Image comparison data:
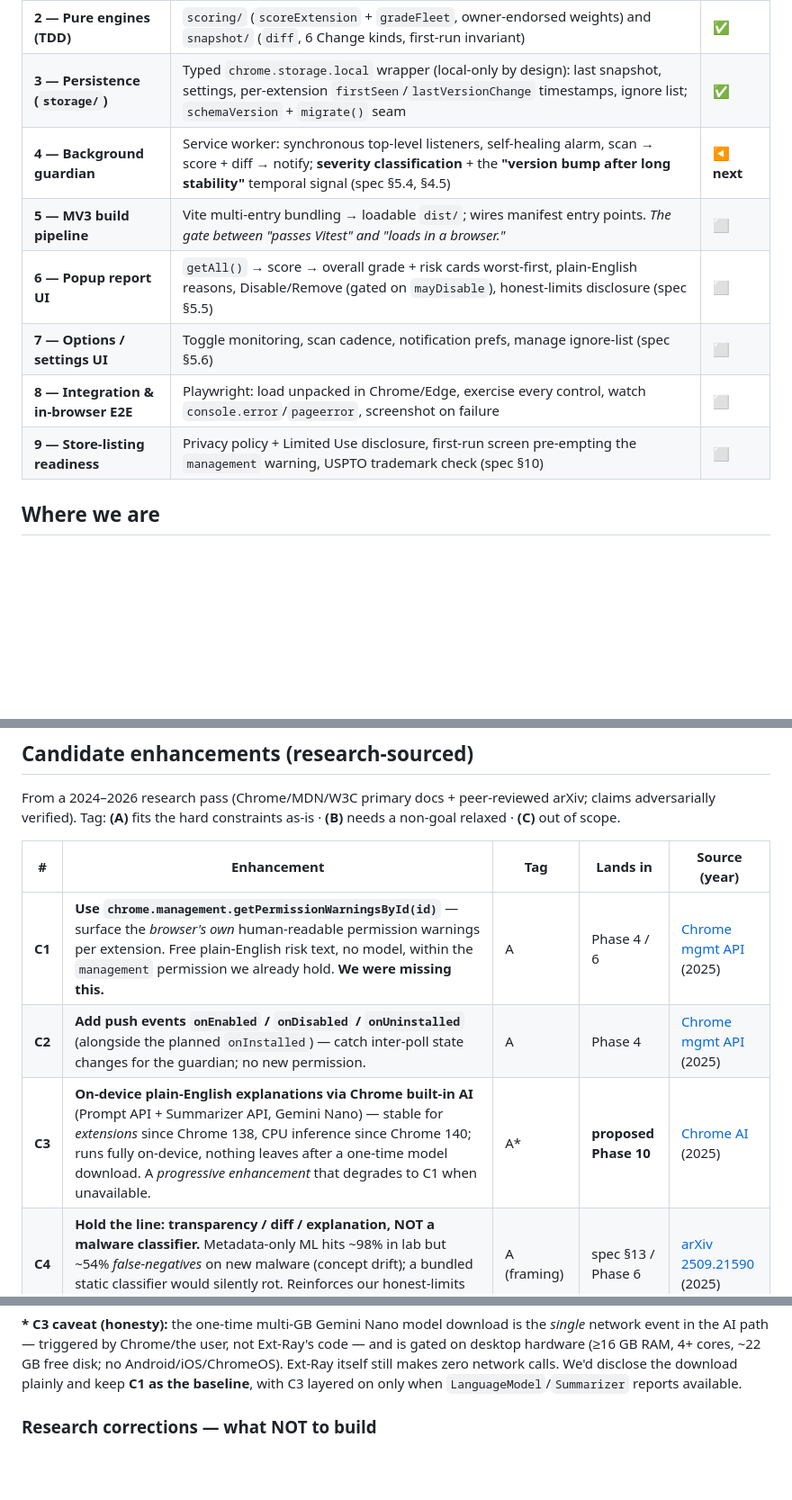
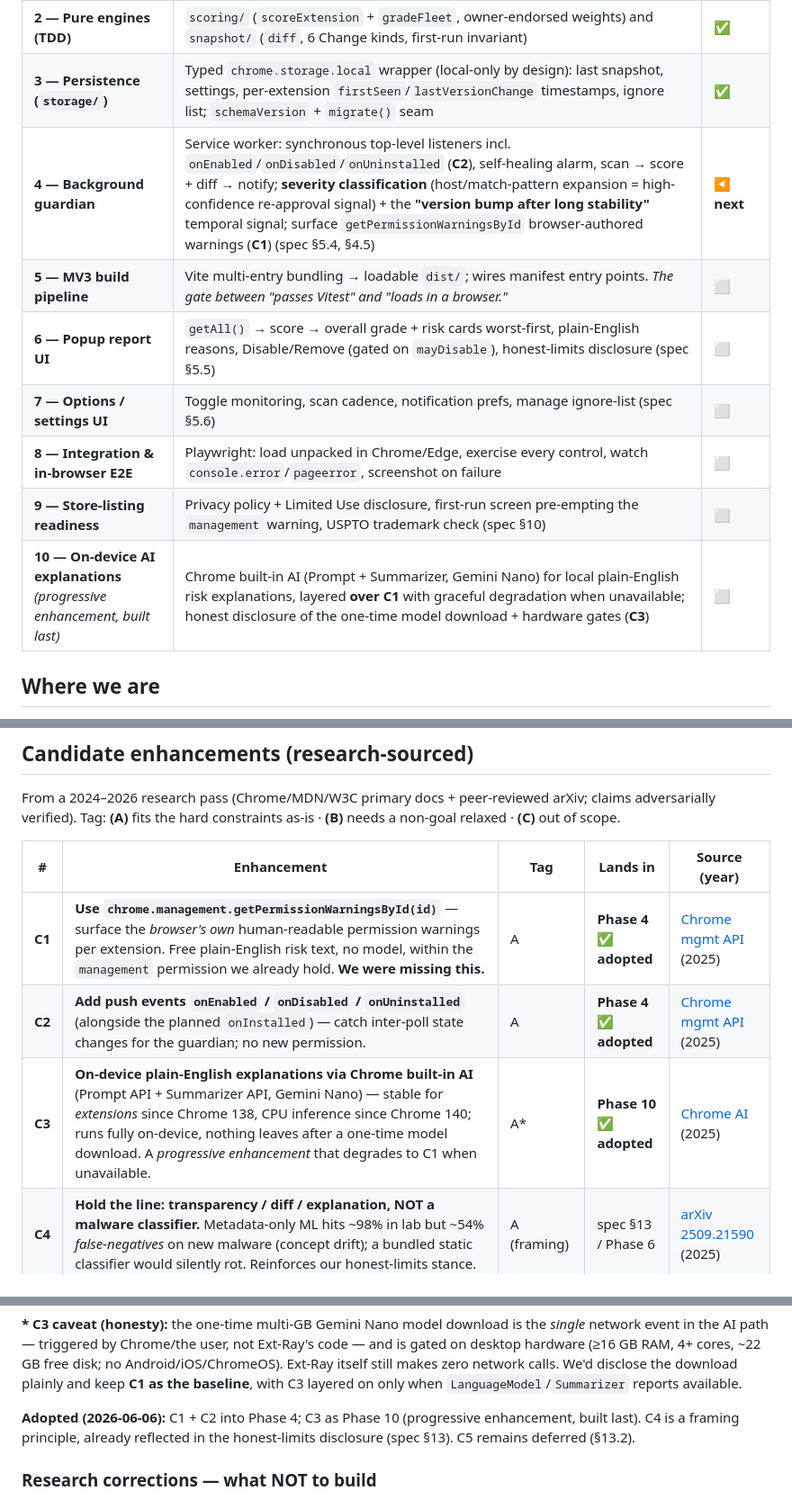
Before and after one commit to junnythemarksman/Ext-Ray, a Markdown page: docs/ROADMAP.md, 3 parts joined by grey strips. Shown at 90% size. Drawn GitHub-style; blank space fills up the shorter version.

Commit message:
docs: adopt C1+C2 into Phase 4, add Phase 10 (on-device AI)
Records the planning decision: getPermissionWarningsById (C1) and the
onEnabled/onDisabled/onUninstalled push events (C2) move into Phase 4's committed
scope; on-device Gemini Nano explanations (C3) become Phase 10, a progressive
enhancement built last and layered over C1 with graceful degradation. C4 stays a
framing principle; C5 remains deferred.

Co-Authored-By: Rafael Santos <rafael.santos@tessera.dev>

```diff
--- a/docs/ROADMAP.md
+++ b/docs/ROADMAP.md
@@ -14,12 +14,13 @@ flow → §9 testing → §10 distribution). One phase, one coherent slice of th
 | **1 — Scaffold, tooling & trace layer** | TS + Vite + Vitest, MV3 manifest (4 non-host permissions), shared types, `debug.ts` trace layer (`sec`/`perf`/`calc`, zero-cost off) | ✅ |
 | **2 — Pure engines (TDD)** | `scoring/` (`scoreExtension` + `gradeFleet`, owner-endorsed weights) and `snapshot/` (`diff`, 6 Change kinds, first-run invariant) | ✅ |
 | **3 — Persistence (`storage/`)** | Typed `chrome.storage.local` wrapper (local-only by design): last snapshot, settings, per-extension `firstSeen`/`lastVersionChange` timestamps, ignore list; `schemaVersion` + `migrate()` seam | ✅ |
-| **4 — Background guardian** | Service worker: synchronous top-level listeners, self-healing alarm, scan → score + diff → notify; **severity classification** + the **"version bump after long stability"** temporal signal (spec §5.4, §4.5) | ◀ **next** |
+| **4 — Background guardian** | Service worker: synchronous top-level listeners incl. `onEnabled`/`onDisabled`/`onUninstalled` (**C2**), self-healing alarm, scan → score + diff → notify; **severity classification** (host/match-pattern expansion = high-confidence re-approval signal) + the **"version bump after long stability"** temporal signal; surface `getPermissionWarningsById` browser-authored warnings (**C1**) (spec §5.4, §4.5) | ◀ **next** |
 | **5 — MV3 build pipeline** | Vite multi-entry bundling → loadable `dist/`; wires manifest entry points. *The gate between "passes Vitest" and "loads in a browser."* | ⬜ |
 | **6 — Popup report UI** | `getAll()` → score → overall grade + risk cards worst-first, plain-English reasons, Disable/Remove (gated on `mayDisable`), honest-limits disclosure (spec §5.5) | ⬜ |
 | **7 — Options / settings UI** | Toggle monitoring, scan cadence, notification prefs, manage ignore-list (spec §5.6) | ⬜ |
 | **8 — Integration & in-browser E2E** | Playwright: load unpacked in Chrome/Edge, exercise every control, watch `console.error`/`pageerror`, screenshot on failure | ⬜ |
 | **9 — Store-listing readiness** | Privacy policy + Limited Use disclosure, first-run screen pre-empting the `management` warning, USPTO trademark check (spec §10) | ⬜ |
+| **10 — On-device AI explanations** *(progressive enhancement, built last)* | Chrome built-in AI (Prompt + Summarizer, Gemini Nano) for local plain-English risk explanations, layered **over C1** with graceful degradation when unavailable; honest disclosure of the one-time model download + hardware gates (**C3**) | ⬜ |
 
 ## Where we are
 
@@ -48,9 +49,9 @@ non-goal relaxed · **(C)** out of scope.
 
 | # | Enhancement | Tag | Lands in | Source (year) |
 |---|---|---|---|---|
-| **C1** | **Use `chrome.management.getPermissionWarningsById(id)`** — surface the *browser's own* human-readable permission warnings per extension. Free plain-English risk text, no model, within the `management` permission we already hold. **We were missing this.** | A | Phase 4 / 6 | [Chrome mgmt API](https://developer.chrome.com/docs/extensions/reference/api/management) (2025) |
-| **C2** | **Add push events `onEnabled` / `onDisabled` / `onUninstalled`** (alongside the planned `onInstalled`) — catch inter-poll state changes for the guardian; no new permission. | A | Phase 4 | [Chrome mgmt API](https://developer.chrome.com/docs/extensions/reference/api/management) (2025) |
-| **C3** | **On-device plain-English explanations via Chrome built-in AI** (Prompt API + Summarizer API, Gemini Nano) — stable for *extensions* since Chrome 138, CPU inference since Chrome 140; runs fully on-device, nothing leaves after a one-time model download. A *progressive enhancement* that degrades to C1 when unavailable. | A\* | **proposed Phase 10** | [Chrome AI](https://developer.chrome.com/docs/ai/prompt-api) (2025) |
+| **C1** | **Use `chrome.management.getPermissionWarningsById(id)`** — surface the *browser's own* human-readable permission warnings per extension. Free plain-English risk text, no model, within the `management` permission we already hold. **We were missing this.** | A | **Phase 4 ✅ adopted** | [Chrome mgmt API](https://developer.chrome.com/docs/extensions/reference/api/management) (2025) |
+| **C2** | **Add push events `onEnabled` / `onDisabled` / `onUninstalled`** (alongside the planned `onInstalled`) — catch inter-poll state changes for the guardian; no new permission. | A | **Phase 4 ✅ adopted** | [Chrome mgmt API](https://developer.chrome.com/docs/extensions/reference/api/management) (2025) |
+| **C3** | **On-device plain-English explanations via Chrome built-in AI** (Prompt API + Summarizer API, Gemini Nano) — stable for *extensions* since Chrome 138, CPU inference since Chrome 140; runs fully on-device, nothing leaves after a one-time model download. A *progressive enhancement* that degrades to C1 when unavailable. | A\* | **Phase 10 ✅ adopted** | [Chrome AI](https://developer.chrome.com/docs/ai/prompt-api) (2025) |
 | **C4** | **Hold the line: transparency / diff / explanation, NOT a malware classifier.** Metadata-only ML hits ~98% in lab but ~54% *false-negatives* on new malware (concept drift); a bundled static classifier would silently rot. Reinforces our honest-limits stance. | A (framing) | spec §13 / Phase 6 | [arXiv 2509.21590](https://arxiv.org/html/2509.21590) (2025) |
 | **C5** | **"Republished under a new name" via declared-field similarity** — name edit-distance, icon-URL/hash, version-string and permission-set Jaccard across the installed fleet. Refines the deferred §13.2 identity-churn idea; full *code* clustering stays out of scope. | A (decl. fields) / B (code) | Phase 4 (later) | [arXiv 2406.12710](https://arxiv.org/html/2406.12710v1) (2024) |
 
@@ -59,6 +60,10 @@ network event in the AI path — triggered by Chrome/the user, not Ext-Ray's cod
 on desktop hardware (≥16 GB RAM, 4+ cores, ~22 GB free disk; no Android/iOS/ChromeOS). Ext-Ray
 itself still makes zero network calls. We'd disclose the download plainly and keep **C1 as the
 baseline**, with C3 layered on only when `LanguageModel`/`Summarizer` reports available.
+
+**Adopted (2026-06-06):** C1 + C2 into Phase 4; C3 as Phase 10 (progressive enhancement, built
+last). C4 is a framing principle, already reflected in the honest-limits disclosure (spec §13).
+C5 remains deferred (§13.2).
 
 ### Research corrections — what NOT to build
 
```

Requirement:
With the pictures set aside, please write out all of the records above exactly.

Solution to this task:
Before and after one commit to junnythemarksman/Ext-Ray, a Markdown page: docs/ROADMAP.md, 3 parts joined by grey strips. Shown at 90% size. Drawn GitHub-style; blank space fills up the shorter version.

Commit message:
docs: adopt C1+C2 into Phase 4, add Phase 10 (on-device AI)
Records the planning decision: getPermissionWarningsById (C1) and the
onEnabled/onDisabled/onUninstalled push events (C2) move into Phase 4's committed
scope; on-device Gemini Nano explanations (C3) become Phase 10, a progressive
enhancement built last and layered over C1 with graceful degradation. C4 stays a
framing principle; C5 remains deferred.

Co-Authored-By: Rafael Santos <rafael.santos@tessera.dev>

```diff
--- a/docs/ROADMAP.md
+++ b/docs/ROADMAP.md
@@ -14,12 +14,13 @@ flow → §9 testing → §10 distribution). One phase, one coherent slice of th
 | **1 — Scaffold, tooling & trace layer** | TS + Vite + Vitest, MV3 manifest (4 non-host permissions), shared types, `debug.ts` trace layer (`sec`/`perf`/`calc`, zero-cost off) | ✅ |
 | **2 — Pure engines (TDD)** | `scoring/` (`scoreExtension` + `gradeFleet`, owner-endorsed weights) and `snapshot/` (`diff`, 6 Change kinds, first-run invariant) | ✅ |
 | **3 — Persistence (`storage/`)** | Typed `chrome.storage.local` wrapper (local-only by design): last snapshot, settings, per-extension `firstSeen`/`lastVersionChange` timestamps, ignore list; `schemaVersion` + `migrate()` seam | ✅ |
-| **4 — Background guardian** | Service worker: synchronous top-level listeners, self-healing alarm, scan → score + diff → notify; **severity classification** + the **"version bump after long stability"** temporal signal (spec §5.4, §4.5) | ◀ **next** |
+| **4 — Background guardian** | Service worker: synchronous top-level listeners incl. `onEnabled`/`onDisabled`/`onUninstalled` (**C2**), self-healing alarm, scan → score + diff → notify; **severity classification** (host/match-pattern expansion = high-confidence re-approval signal) + the **"version bump after long stability"** temporal signal; surface `getPermissionWarningsById` browser-authored warnings (**C1**) (spec §5.4, §4.5) | ◀ **next** |
 | **5 — MV3 build pipeline** | Vite multi-entry bundling → loadable `dist/`; wires manifest entry points. *The gate between "passes Vitest" and "loads in a browser."* | ⬜ |
 | **6 — Popup report UI** | `getAll()` → score → overall grade + risk cards worst-first, plain-English reasons, Disable/Remove (gated on `mayDisable`), honest-limits disclosure (spec §5.5) | ⬜ |
 | **7 — Options / settings UI** | Toggle monitoring, scan cadence, notification prefs, manage ignore-list (spec §5.6) | ⬜ |
 | **8 — Integration & in-browser E2E** | Playwright: load unpacked in Chrome/Edge, exercise every control, watch `console.error`/`pageerror`, screenshot on failure | ⬜ |
 | **9 — Store-listing readiness** | Privacy policy + Limited Use disclosure, first-run screen pre-empting the `management` warning, USPTO trademark check (spec §10) | ⬜ |
+| **10 — On-device AI explanations** *(progressive enhancement, built last)* | Chrome built-in AI (Prompt + Summarizer, Gemini Nano) for local plain-English risk explanations, layered **over C1** with graceful degradation when unavailable; honest disclosure of the one-time model download + hardware gates (**C3**) | ⬜ |
 
 ## Where we are
 
@@ -48,9 +49,9 @@ non-goal relaxed · **(C)** out of scope.
 
 | # | Enhancement | Tag | Lands in | Source (year) |
 |---|---|---|---|---|
-| **C1** | **Use `chrome.management.getPermissionWarningsById(id)`** — surface the *browser's own* human-readable permission warnings per extension. Free plain-English risk text, no model, within the `management` permission we already hold. **We were missing this.** | A | Phase 4 / 6 | [Chrome mgmt API](https://developer.chrome.com/docs/extensions/reference/api/management) (2025) |
-| **C2** | **Add push events `onEnabled` / `onDisabled` / `onUninstalled`** (alongside the planned `onInstalled`) — catch inter-poll state changes for the guardian; no new permission. | A | Phase 4 | [Chrome mgmt API](https://developer.chrome.com/docs/extensions/reference/api/management) (2025) |
-| **C3** | **On-device plain-English explanations via Chrome built-in AI** (Prompt API + Summarizer API, Gemini Nano) — stable for *extensions* since Chrome 138, CPU inference since Chrome 140; runs fully on-device, nothing leaves after a one-time model download. A *progressive enhancement* that degrades to C1 when unavailable. | A\* | **proposed Phase 10** | [Chrome AI](https://developer.chrome.com/docs/ai/prompt-api) (2025) |
+| **C1** | **Use `chrome.management.getPermissionWarningsById(id)`** — surface the *browser's own* human-readable permission warnings per extension. Free plain-English risk text, no model, within the `management` permission we already hold. **We were missing this.** | A | **Phase 4 ✅ adopted** | [Chrome mgmt API](https://developer.chrome.com/docs/extensions/reference/api/management) (2025) |
+| **C2** | **Add push events `onEnabled` / `onDisabled` / `onUninstalled`** (alongside the planned `onInstalled`) — catch inter-poll state changes for the guardian; no new permission. | A | **Phase 4 ✅ adopted** | [Chrome mgmt API](https://developer.chrome.com/docs/extensions/reference/api/management) (2025) |
+| **C3** | **On-device plain-English explanations via Chrome built-in AI** (Prompt API + Summarizer API, Gemini Nano) — stable for *extensions* since Chrome 138, CPU inference since Chrome 140; runs fully on-device, nothing leaves after a one-time model download. A *progressive enhancement* that degrades to C1 when unavailable. | A\* | **Phase 10 ✅ adopted** | [Chrome AI](https://developer.chrome.com/docs/ai/prompt-api) (2025) |
 | **C4** | **Hold the line: transparency / diff / explanation, NOT a malware classifier.** Metadata-only ML hits ~98% in lab but ~54% *false-negatives* on new malware (concept drift); a bundled static classifier would silently rot. Reinforces our honest-limits stance. | A (framing) | spec §13 / Phase 6 | [arXiv 2509.21590](https://arxiv.org/html/2509.21590) (2025) |
 | **C5** | **"Republished under a new name" via declared-field similarity** — name edit-distance, icon-URL/hash, version-string and permission-set Jaccard across the installed fleet. Refines the deferred §13.2 identity-churn idea; full *code* clustering stays out of scope. | A (decl. fields) / B (code) | Phase 4 (later) | [arXiv 2406.12710](https://arxiv.org/html/2406.12710v1) (2024) |
 
@@ -59,6 +60,10 @@ network event in the AI path — triggered by Chrome/the user, not Ext-Ray's cod
 on desktop hardware (≥16 GB RAM, 4+ cores, ~22 GB free disk; no Android/iOS/ChromeOS). Ext-Ray
 itself still makes zero network calls. We'd disclose the download plainly and keep **C1 as the
 baseline**, with C3 layered on only when `LanguageModel`/`Summarizer` reports available.
+
+**Adopted (2026-06-06):** C1 + C2 into Phase 4; C3 as Phase 10 (progressive enhancement, built
+last). C4 is a framing principle, already reflected in the honest-limits disclosure (spec §13).
+C5 remains deferred (§13.2).
 
 ### Research corrections — what NOT to build
 
```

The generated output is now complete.